Elie Rekhess studies Arab voting patterns at the Moshe Dayan Center at Tel Aviv University. He says the new law could mean at least some Arab parties will lose parliamentary representation.
"This is definitely one of the issues pending during this election campaign," Rekhess says. "This is the first campaign where the threshold has been raised to two-percent. Now it does not affect any of the large countrywide Israeli parties, but it may affect the smaller Arab parties, because it is much more difficult this time to pass the threshold."
Mr. Rekhess says the new law will also affect smaller Jewish parties, but Arabs, he says, vote overwhelmingly for Arab parties, and generally do not support the large national parties, such as Labor, Likud and Kadima, which are referred to in the Arab community as Zionist parties.
Arabs make up about 20 percent of Israel's population of more than six-million people. Yet, the Arab parties control just eight seats in Israel's 120-seat Knesset, and the four main Arab parties are seen as perpetually on the margins of Israel's political life.
Now, with the prospect of political oblivion facing them, Israel's Arab parties have organized an intensive get-out-the vote drive. Lutfy Mash'our is the publisher and editor of the influential weekly As-Sennara newspaper in the Israeli-Arab city of Nazareth. He says Arab parties this year face another obstacle, a newly energized Labor Party under the leadership of Amir Peretz, who is actively seeking Arab votes.

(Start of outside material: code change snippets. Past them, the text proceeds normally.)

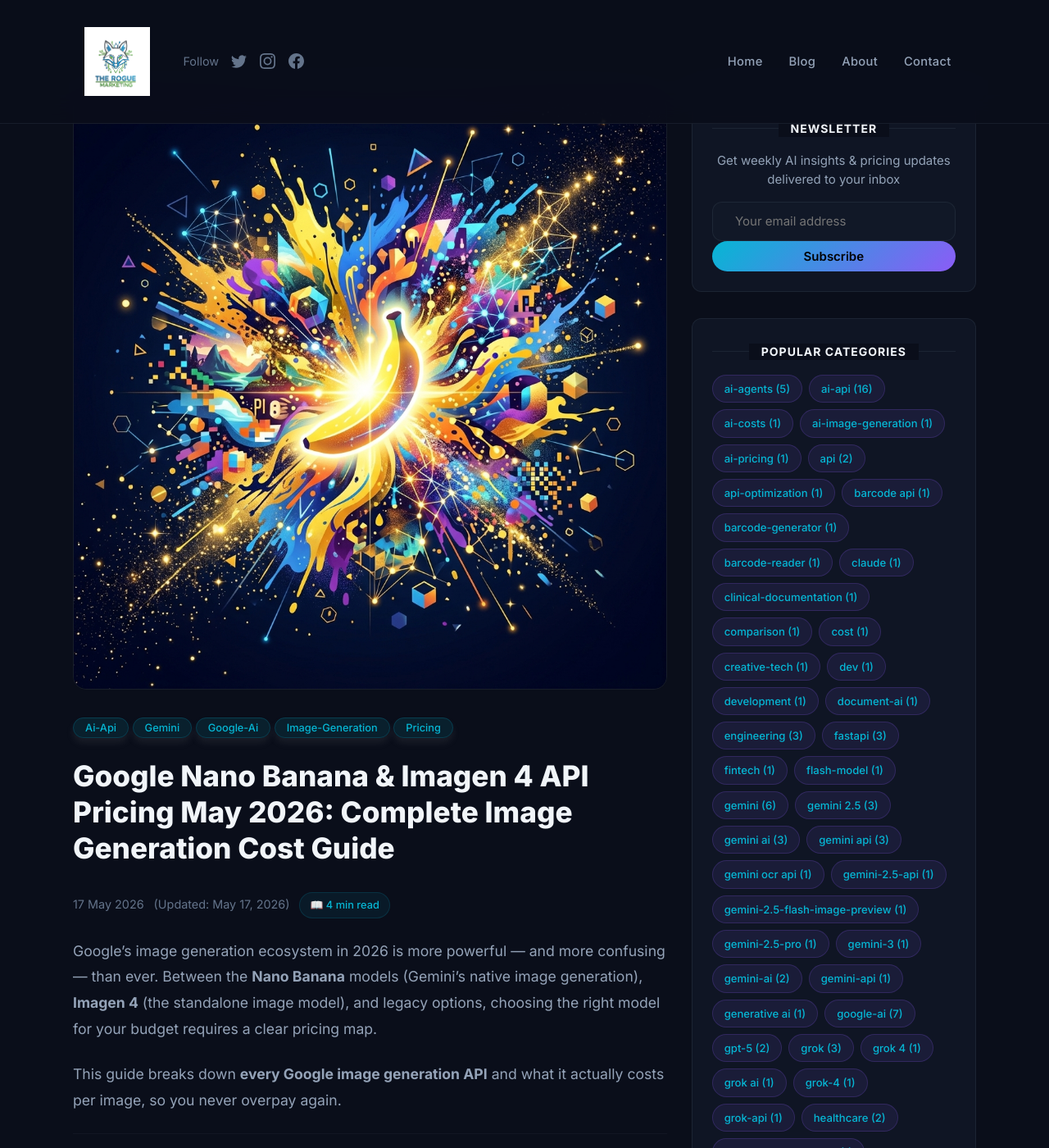
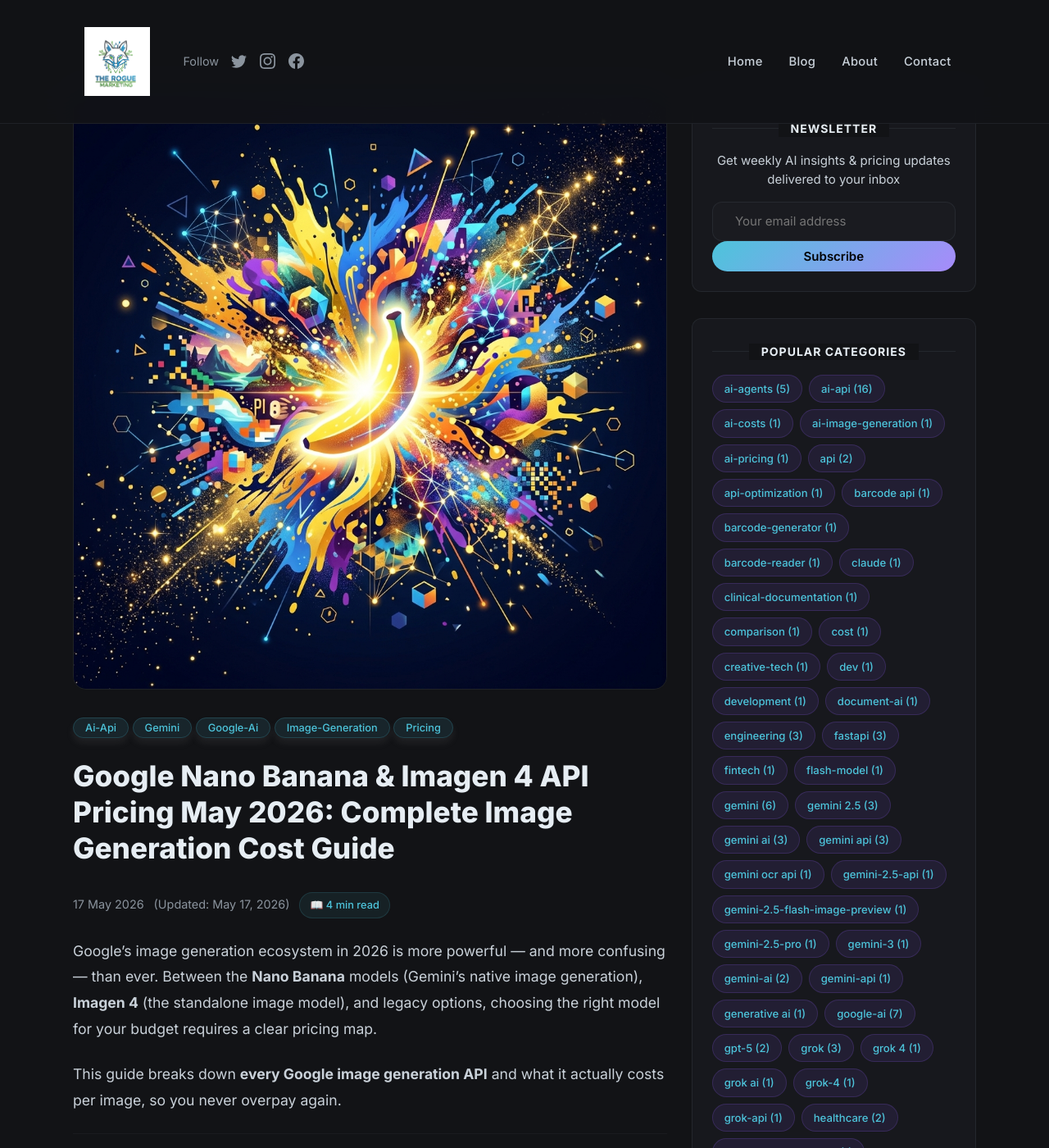
Before and after one commit to the-rogue-marketing/the-rogue-marketing.github.io, a Jekyll site: the page built from _posts/2026-05-17-google-nano-banana-imagen-4-image-generation-pricing-may-2026.md, in a window 1280 px wide and 1400 px high. Shown: the whole window at 82% size. Built offline with Jekyll 4.4.1, drawn with Linux system fonts in a browser that asks for light colours; comment, search, counter and statistics services are not loaded.

Commit message:
Design: Transition color properties to a warm, eye-friendly, low-strain dark charcoal theme

```diff
--- a/assets/css/custom.css
+++ b/assets/css/custom.css
@@ -6,27 +6,27 @@
 
 /* ===== CSS Custom Properties ===== */
 :root {
-    --bg-primary: #0a0e1a;
-    --bg-secondary: #111827;
-    --bg-card: rgba(17, 24, 39, 0.8);
-    --bg-card-hover: rgba(24, 34, 56, 0.95);
-    --bg-glass: rgba(15, 23, 42, 0.7);
-    --bg-nav: rgba(10, 14, 26, 0.92);
-    --text-primary: #f1f5f9;
-    --text-secondary: #94a3b8;
-    --text-muted: #64748b;
-    --accent-cyan: #06b6d4;
-    --accent-purple: #8b5cf6;
-    --accent-pink: #ec4899;
-    --accent-green: #10b981;
-    --accent-amber: #f59e0b;
-    --gradient-primary: linear-gradient(135deg, #06b6d4, #8b5cf6);
-    --gradient-hero: linear-gradient(135deg, #0f172a 0%, #1e1b4b 50%, #0f172a 100%);
-    --gradient-card-border: linear-gradient(135deg, rgba(6,182,212,0.4), rgba(139,92,246,0.4));
+    --bg-primary: #121316;
+    --bg-secondary: #1a1b20;
+    --bg-card: rgba(26, 27, 32, 0.8);
+    --bg-card-hover: rgba(35, 37, 44, 0.95);
+    --bg-glass: rgba(18, 19, 22, 0.7);
+    --bg-nav: rgba(18, 19, 22, 0.92);
+    --text-primary: #e6edf3;
+    --text-secondary: #c9d1d9;
+    --text-muted: #8b949e;
+    --accent-cyan: #4dc4db;
+    --accent-purple: #a78bfa;
+    --accent-pink: #f472b6;
+    --accent-green: #34d399;
+    --accent-amber: #fbbf24;
+    --gradient-primary: linear-gradient(135deg, #4dc4db, #a78bfa);
+    --gradient-hero: linear-gradient(135deg, #18191d 0%, #201e38 50%, #18191d 100%);
+    --gradient-card-border: linear-gradient(135deg, rgba(77,196,219,0.3), rgba(167,139,250,0.3));
     --border-subtle: rgba(148, 163, 184, 0.1);
-    --border-glow: rgba(6, 182, 212, 0.3);
+    --border-glow: rgba(77, 196, 219, 0.3);
     --shadow-card: 0 4px 24px rgba(0, 0, 0, 0.4);
-    --shadow-hover: 0 12px 40px rgba(6, 182, 212, 0.15);
+    --shadow-hover: 0 12px 40px rgba(77, 196, 219, 0.15);
     --radius: 12px;
     --radius-lg: 16px;
     --transition: all 0.3s cubic-bezier(0.4, 0, 0.2, 1);
@@ -44,7 +44,7 @@
 }
 
 ::selection {
-    background: rgba(6, 182, 212, 0.3);
+    background: rgba(77, 196, 219, 0.3);
     color: #fff;
 }
 
@@ -142,7 +142,7 @@
     right: -30%;
     width: 600px;
     height: 600px;
-    background: radial-gradient(circle, rgba(6,182,212,0.12) 0%, transparent 70%);
+    background: radial-gradient(circle, rgba(77,196,219,0.12) 0%, transparent 70%);
     pointer-events: none;
     animation: heroPulse 6s ease-in-out infinite alternate;
 }
@@ -185,13 +185,13 @@
     font-size: 1rem !important;
     letter-spacing: 0.3px;
     transition: var(--transition);
-    box-shadow: 0 4px 20px rgba(6, 182, 212, 0.3);
+    box-shadow: 0 4px 20px rgba(77, 196, 219, 0.3);
     position: relative;
     z-index: 2;
 }
 .hero .btn-dark:hover {
     transform: translateY(-2px);
-    box-shadow: 0 8px 30px rgba(6, 182, 212, 0.45);
+    box-shadow: 0 8px 30px rgba(77, 196, 219, 0.45);
 }
 .hero .intro { position: relative; z-index: 2; filter: brightness(0.9) contrast(1.1); }
 
@@ -256,14 +256,14 @@
 }
 .article-post a {
     color: var(--accent-cyan) !important;
-    box-shadow: inset 0 -2px 0 rgba(6,182,212,0.3), 0 2px 0 rgba(6,182,212,0.3) !important;
+    box-shadow: inset 0 -2px 0 rgba(77,196,219,0.3), 0 2px 0 rgba(77,196,219,0.3) !important;
 }
 .article-post a:hover {
-    box-shadow: inset 0 -24px 0 rgba(6,182,212,0.15), 0 2px 0 rgba(6,182,212,0.3) !important;
+    box-shadow: inset 0 -24px 0 rgba(77,196,219,0.15), 0 2px 0 rgba(77,196,219,0.3) !important;
 }
 .article-post img { border-radius: var(--radius) !important; border: 1px solid var(--border-subtle); }
 .article-post code {
-    background: rgba(6, 182, 212, 0.1);
+    background: rgba(77, 196, 219, 0.1);
     color: var(--accent-cyan);
     padding: 2px 8px;
     border-radius: 6px;
@@ -291,7 +291,7 @@
     border: 1px solid var(--border-subtle);
 }
 .article-post table thead th {
-    background: rgba(6, 182, 212, 0.08);
+    background: rgba(77, 196, 219, 0.08);
     color: var(--accent-cyan);
     font-weight: 600;
     font-size: 0.88rem;
@@ -309,14 +309,14 @@
 }
 .article-post table tbody tr:last-child td { border-bottom: none; }
 .article-post table tbody tr:hover {
-    background: rgba(6, 182, 212, 0.04);
+    background: rgba(77, 196, 219, 0.04);
 }
 .article-post table strong { color: var(--text-primary); }
 
 /* ===== Blockquotes ===== */
 blockquote {
     border-left: 4px solid var(--accent-cyan) !important;
-    background: rgba(6, 182, 212, 0.06);
+    background: rgba(77, 196, 219, 0.06);
     padding: 1rem 1.5rem !important;
     border-radius: 0 var(--radius) var(--radius) 0;
     color: var(--text-secondary) !important;
@@ -326,9 +326,9 @@
 
 /* ===== Tags ===== */
 ul.tags li a {
-    background: rgba(6, 182, 212, 0.1) !important;
+    background: rgba(77, 196, 219, 0.1) !important;
     color: var(--accent-cyan) !important;
-    border: 1px solid rgba(6, 182, 212, 0.2);
+    border: 1px solid rgba(77, 196, 219, 0.2);
     border-radius: 50px !important;
     padding: 4px 14px !important;
     font-size: 0.8rem !important;
@@ -336,9 +336,9 @@
     transition: var(--transition);
 }
 ul.tags li a:hover {
-    background: rgba(6, 182, 212, 0.2) !important;
+    background: rgba(77, 196, 219, 0.2) !important;
     border-color: var(--accent-cyan);
-    box-shadow: 0 0 12px rgba(6, 182, 212, 0.2);
+    box-shadow: 0 0 12px rgba(77, 196, 219, 0.2);
 }
 
 /* ===== Post Title ===== */
@@ -414,7 +414,7 @@
     transition: var(--transition);
 }
 .sidebar #mc_embed_signup .button:hover {
-    box-shadow: 0 4px 20px rgba(6, 182, 212, 0.35);
+    box-shadow: 0 4px 20px rgba(77, 196, 219, 0.35);
     transform: translateY(-1px);
 }
 .sidebar #mc_embed_signup input[type="email"] {
@@ -455,7 +455,7 @@
     transition: var(--transition);
 }
 .bottompagination span.navigation a:hover {
-    box-shadow: 0 4px 20px rgba(6, 182, 212, 0.3);
+    box-shadow: 0 4px 20px rgba(77, 196, 219, 0.3);
     transform: translateY(-2px);
 }
 span.navigation:before { background: var(--border-subtle); }
@@ -487,7 +487,7 @@
 }
 .form-control:focus {
     border-color: var(--accent-cyan) !important;
-    box-shadow: 0 0 0 3px rgba(6, 182, 212, 0.15) !important;
+    box-shadow: 0 0 0 3px rgba(77, 196, 219, 0.15) !important;
     outline: none;
 }
 .form-control::placeholder { color: var(--text-muted) !important; }
@@ -502,7 +502,7 @@
 }
 .btn.btn-dark:hover {
     transform: translateY(-2px);
-    box-shadow: 0 6px 24px rgba(6, 182, 212, 0.3);
+    box-shadow: 0 6px 24px rgba(77, 196, 219, 0.3);
 }
 
 /* ===== 404 Page ===== */
@@ -543,12 +543,12 @@
     display: flex;
     align-items: center;
     justify-content: center;
-    box-shadow: 0 4px 20px rgba(6, 182, 212, 0.3);
+    box-shadow: 0 4px 20px rgba(77, 196, 219, 0.3);
 }
 #back-to-top.visible { opacity: 1; visibility: visible; }
 #back-to-top:hover {
     transform: translateY(-3px);
-    box-shadow: 0 8px 30px rgba(6, 182, 212, 0.45);
+    box-shadow: 0 8px 30px rgba(77, 196, 219, 0.45);
 }
 
 /* ===== Reading Time Badge ===== */
@@ -556,8 +556,8 @@
     display: inline-flex;
     align-items: center;
     gap: 6px;
-    background: rgba(6, 182, 212, 0.08);
-    border: 1px solid rgba(6, 182, 212, 0.15);
+    background: rgba(77, 196, 219, 0.08);
+    border: 1px solid rgba(77, 196, 219, 0.15);
     padding: 4px 12px;
     border-radius: 50px;
     color: var(--accent-cyan);
```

"In recent weeks, they (the Labor Party) are showing that it is trying to be part of the Arab community, not like the other Zionist parties," Mash'our says. "Amir Peretz was always with the Arabs. He visits all the time, unlike other Jewish leaders."
But Lutfy Mash'our says most Israeli Arabs will vote for one of the Arab parties. Mistrust of the Israeli government and the main Jewish-dominated parties is an overwhelming fact of life among most Israeli Arabs, says Mash'our, even though, he says, Israeli Arabs have little faith in their own parties, which tend to be characterized by political infighting and rampant corruption.
"So, the big question is, how many Arabs are going to vote? I want to tell you, we have no reason to vote, because we have no legitimacy (political legitimacy) at all, and we have no special reason to vote for Arab parties rather than the Labor Party," Mash'our says. "Still, the Arabs feel they are pushed to the corner, which means they have no opportunity to vote, except to vote for Arab parties."
The latest poll taken of Arab voters indicates that the recent get-out-the-vote drive by the Arab parties seems to be working. Arab voter turnout could be as high as 69 percent, while overall Jewish turnout could be as low as 60 percent, lower than usual in an election seen as the most lackluster in years by many Israelis.
That could be good news for the Arab parties, which could win just enough votes to reach the necessary two-percent threshold to remain in parliament, and avoid further political marginalization.